Biased Media Reporting on the New Santer et al. Study Regarding Satellite Tropospheric Temperature Trends – Watts Up With That? Reposted from Dr.
Roy Spencer’s Blog June 9th, 2021 by Roy W. Spencer, Ph. D. HadCRUT5 shows 14% more global warming since 1850 than HadCRUT4 – Watts Up With That? By Christopher Monckton of Brenchley They’re at it again.
The old lady of temperature datasets – HadCRUT, the only global dataset to reach back to 1850 – has released its revised monthly global mean surface temperature anomalies for 1850-2020. Calibrating the CERES Image of the Earth’s Radiant Emission to Space. UAH, RSS, NOAA, UW: Which Satellite Dataset Should We Believe? Reposted from Dr.
Roy Spencer’s Blog April 23rd, 2019 by Roy W. Is Satellite Altimeter-based Sea Level Rise Acceleration from a Biased Water Vapor Correction? SUMMARY: Evidence is presented that an over-correction of satellite altimeter data for increasing water vapor might be at least partly responsible for the claimed “acceleration” of recent sea level rise.
UPDATE: A day after posting this, I did a rough calculation of how large the error in altimeter-based sea level rise could possibly be. The altimeter correction made for water vapor is about 6 mm in sea level height for every 1 mm increase in tropospheric water vapor. The trend in oceanic water vapor over 1993-2018 has been 0.48 mm/decade, which would require about [6.1 x 0.48=] ~3 mm/decade adjustment from increasing vapor.
Weather satellite wanders through time, space, causing stray warming to contaminate data. In the late 1990s, the NOAA-14 weather satellite went wandering through time and space, apparently changing the record of Earth's climate as it went.
Designed for an orbit synchronized with the sun, NOAA-14's orbit from pole to pole was supposed to cross the equator at 1:30 p.m. on the sunlit side of the globe and at 1:30 a.m. on the dark side, 14 times each day. One of the instruments it carried was a microwave sounding unit (MSU), which looked down at the world and collected data on temperatures in Earth's atmosphere and how those temperatures changed through time. UAH finds a warming error in satellite data, lowers “tropical hotspot” temperature trend, contradicts IPCC models. From the University of Alabama, Huntsville via email from Dr.

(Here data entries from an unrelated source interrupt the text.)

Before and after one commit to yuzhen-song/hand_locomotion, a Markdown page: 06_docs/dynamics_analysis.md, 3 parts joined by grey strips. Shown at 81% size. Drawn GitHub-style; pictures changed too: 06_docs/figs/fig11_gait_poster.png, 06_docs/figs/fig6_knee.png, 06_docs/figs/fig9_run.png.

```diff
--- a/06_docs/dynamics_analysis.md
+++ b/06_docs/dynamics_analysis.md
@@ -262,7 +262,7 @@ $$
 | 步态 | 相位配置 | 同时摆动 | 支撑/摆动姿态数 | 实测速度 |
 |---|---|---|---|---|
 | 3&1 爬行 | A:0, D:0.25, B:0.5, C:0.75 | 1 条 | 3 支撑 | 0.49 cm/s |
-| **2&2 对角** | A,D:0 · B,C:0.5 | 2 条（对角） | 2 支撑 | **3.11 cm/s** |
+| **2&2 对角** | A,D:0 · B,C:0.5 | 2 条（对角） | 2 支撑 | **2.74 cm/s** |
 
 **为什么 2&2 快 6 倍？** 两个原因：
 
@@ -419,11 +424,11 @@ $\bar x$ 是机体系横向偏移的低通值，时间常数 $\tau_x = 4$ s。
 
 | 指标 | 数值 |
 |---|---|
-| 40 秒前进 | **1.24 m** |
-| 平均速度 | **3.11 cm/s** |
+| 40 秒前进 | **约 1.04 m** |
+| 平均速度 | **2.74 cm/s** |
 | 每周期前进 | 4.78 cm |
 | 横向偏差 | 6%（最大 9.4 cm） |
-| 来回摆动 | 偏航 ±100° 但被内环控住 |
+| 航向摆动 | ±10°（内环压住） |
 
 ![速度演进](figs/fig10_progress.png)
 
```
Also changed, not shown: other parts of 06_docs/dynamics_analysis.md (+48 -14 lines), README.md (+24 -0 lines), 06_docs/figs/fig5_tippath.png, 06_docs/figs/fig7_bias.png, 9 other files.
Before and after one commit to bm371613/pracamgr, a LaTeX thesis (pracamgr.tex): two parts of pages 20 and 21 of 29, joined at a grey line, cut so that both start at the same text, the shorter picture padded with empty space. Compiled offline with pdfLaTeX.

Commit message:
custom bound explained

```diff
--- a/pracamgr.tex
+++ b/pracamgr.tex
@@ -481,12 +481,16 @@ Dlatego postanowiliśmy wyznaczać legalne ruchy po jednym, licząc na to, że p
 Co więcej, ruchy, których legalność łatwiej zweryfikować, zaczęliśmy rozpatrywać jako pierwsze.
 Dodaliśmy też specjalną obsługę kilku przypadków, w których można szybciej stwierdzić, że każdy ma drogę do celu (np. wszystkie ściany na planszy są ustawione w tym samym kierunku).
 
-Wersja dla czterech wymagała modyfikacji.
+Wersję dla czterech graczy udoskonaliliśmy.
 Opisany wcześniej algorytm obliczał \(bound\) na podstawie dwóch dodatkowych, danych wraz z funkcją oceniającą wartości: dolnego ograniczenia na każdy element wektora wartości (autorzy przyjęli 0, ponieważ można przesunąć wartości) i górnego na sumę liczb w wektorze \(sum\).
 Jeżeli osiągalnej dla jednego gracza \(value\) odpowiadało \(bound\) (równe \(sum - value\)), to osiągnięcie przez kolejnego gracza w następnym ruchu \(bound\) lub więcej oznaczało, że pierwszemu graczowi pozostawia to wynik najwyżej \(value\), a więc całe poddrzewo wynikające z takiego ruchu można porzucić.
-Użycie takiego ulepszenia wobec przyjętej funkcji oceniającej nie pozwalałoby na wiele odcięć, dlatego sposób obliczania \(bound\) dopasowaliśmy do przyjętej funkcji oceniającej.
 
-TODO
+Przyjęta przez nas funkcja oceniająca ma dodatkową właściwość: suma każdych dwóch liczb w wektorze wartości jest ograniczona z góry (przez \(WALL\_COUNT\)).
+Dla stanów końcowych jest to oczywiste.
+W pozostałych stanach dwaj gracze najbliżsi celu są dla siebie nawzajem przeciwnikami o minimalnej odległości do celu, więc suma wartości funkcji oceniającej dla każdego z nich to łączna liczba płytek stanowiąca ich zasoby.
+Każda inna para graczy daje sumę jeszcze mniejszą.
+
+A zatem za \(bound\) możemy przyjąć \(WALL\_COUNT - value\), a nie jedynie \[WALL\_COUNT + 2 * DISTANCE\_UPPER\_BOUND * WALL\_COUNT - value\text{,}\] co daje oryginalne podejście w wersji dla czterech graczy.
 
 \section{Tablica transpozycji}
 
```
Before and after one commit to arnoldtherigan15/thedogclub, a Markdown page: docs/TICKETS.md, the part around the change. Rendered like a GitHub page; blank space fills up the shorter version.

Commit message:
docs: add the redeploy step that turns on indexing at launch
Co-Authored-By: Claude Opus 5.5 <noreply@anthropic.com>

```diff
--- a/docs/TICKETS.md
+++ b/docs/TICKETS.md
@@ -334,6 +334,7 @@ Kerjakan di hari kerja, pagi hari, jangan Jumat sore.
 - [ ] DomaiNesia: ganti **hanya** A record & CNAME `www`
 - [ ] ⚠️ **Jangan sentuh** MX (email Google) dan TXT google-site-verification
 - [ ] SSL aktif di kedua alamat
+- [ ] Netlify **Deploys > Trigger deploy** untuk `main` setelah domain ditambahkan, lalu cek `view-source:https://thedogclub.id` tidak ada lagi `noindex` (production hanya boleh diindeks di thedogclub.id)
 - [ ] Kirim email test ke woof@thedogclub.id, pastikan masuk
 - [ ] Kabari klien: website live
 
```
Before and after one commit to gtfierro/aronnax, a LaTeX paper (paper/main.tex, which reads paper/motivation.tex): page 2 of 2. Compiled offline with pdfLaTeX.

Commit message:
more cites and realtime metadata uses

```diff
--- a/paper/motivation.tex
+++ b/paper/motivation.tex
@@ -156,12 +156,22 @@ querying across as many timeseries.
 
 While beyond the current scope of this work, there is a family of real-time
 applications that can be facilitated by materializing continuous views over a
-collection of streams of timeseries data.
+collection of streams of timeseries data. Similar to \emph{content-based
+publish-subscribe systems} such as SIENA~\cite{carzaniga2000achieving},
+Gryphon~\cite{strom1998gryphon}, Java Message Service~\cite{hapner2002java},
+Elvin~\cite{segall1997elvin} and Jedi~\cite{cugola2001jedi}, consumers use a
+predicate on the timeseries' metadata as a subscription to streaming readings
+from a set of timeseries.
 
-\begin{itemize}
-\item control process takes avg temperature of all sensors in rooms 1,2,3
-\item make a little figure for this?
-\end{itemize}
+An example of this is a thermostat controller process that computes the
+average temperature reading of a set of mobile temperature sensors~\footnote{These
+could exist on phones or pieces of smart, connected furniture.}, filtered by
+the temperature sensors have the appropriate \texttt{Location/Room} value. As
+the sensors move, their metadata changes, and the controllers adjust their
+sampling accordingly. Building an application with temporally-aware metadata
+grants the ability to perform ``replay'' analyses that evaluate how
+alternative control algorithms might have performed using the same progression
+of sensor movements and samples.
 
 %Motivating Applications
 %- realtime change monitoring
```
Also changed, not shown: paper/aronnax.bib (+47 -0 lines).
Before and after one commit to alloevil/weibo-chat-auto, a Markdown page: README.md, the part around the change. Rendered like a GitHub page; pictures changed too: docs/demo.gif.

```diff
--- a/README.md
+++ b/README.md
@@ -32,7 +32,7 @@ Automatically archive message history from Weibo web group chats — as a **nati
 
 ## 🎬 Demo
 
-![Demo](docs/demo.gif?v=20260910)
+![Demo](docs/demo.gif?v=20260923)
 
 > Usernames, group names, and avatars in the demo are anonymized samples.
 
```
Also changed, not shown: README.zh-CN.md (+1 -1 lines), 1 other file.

John Christy. Weather Satellite Wanders Through Time, Space, Causing Stray Warming to Contaminate Data In the late 1990s, the NOAA-14 weather satellite went wandering through time and space, apparently changing the record of Earth’s climate as it went. Designed for an orbit synchronized with the sun, NOAA-14’s orbit from pole to pole was supposed to cross the equator at 1:30 p.m. on the sunlit side of the globe and at 1:30 a.m. on the dark side, 14 times each day. Roy Spencer On Satellite v Surface Data. By Paul Homewood With the continuing divergence of surface and satellite temperature records, it is worth revisiting what Roy Spencer had to say on the issue in 2014: Much is being made of the “global” surface thermometer data, which three-quarters the way through 2014 is now suggesting the global average this year will be the warmest in the modern instrumental record.
I claim 2014 won’t be the warmest global-average year on record. ..if for no other reason than this: thermometers cannot measure global averages — only satellites can. Mystery solved: Rain means satellite and surface temps are different. Climate models didn’t predict this… A funny thing happens when you line up satellite and surface temperatures over Australia.
A lot of the time they are very close, but some years the surface records from the Australian Bureau of Meteorology (BOM) are cooler by a full half a degree than the UAH satellite readings. Before anyone yells “adjustments”, this appears to be a real difference of instruments, but solving this mystery turns up a rather major flaw in climate models. Bill Kininmonth wondered if those cooler-BOM years were also wetter years when more rain fell. So Tom Quirk got the rainfall data and discovered that rainfall in Australia has a large effect on the temperatures recorded by the sensors five feet off the ground.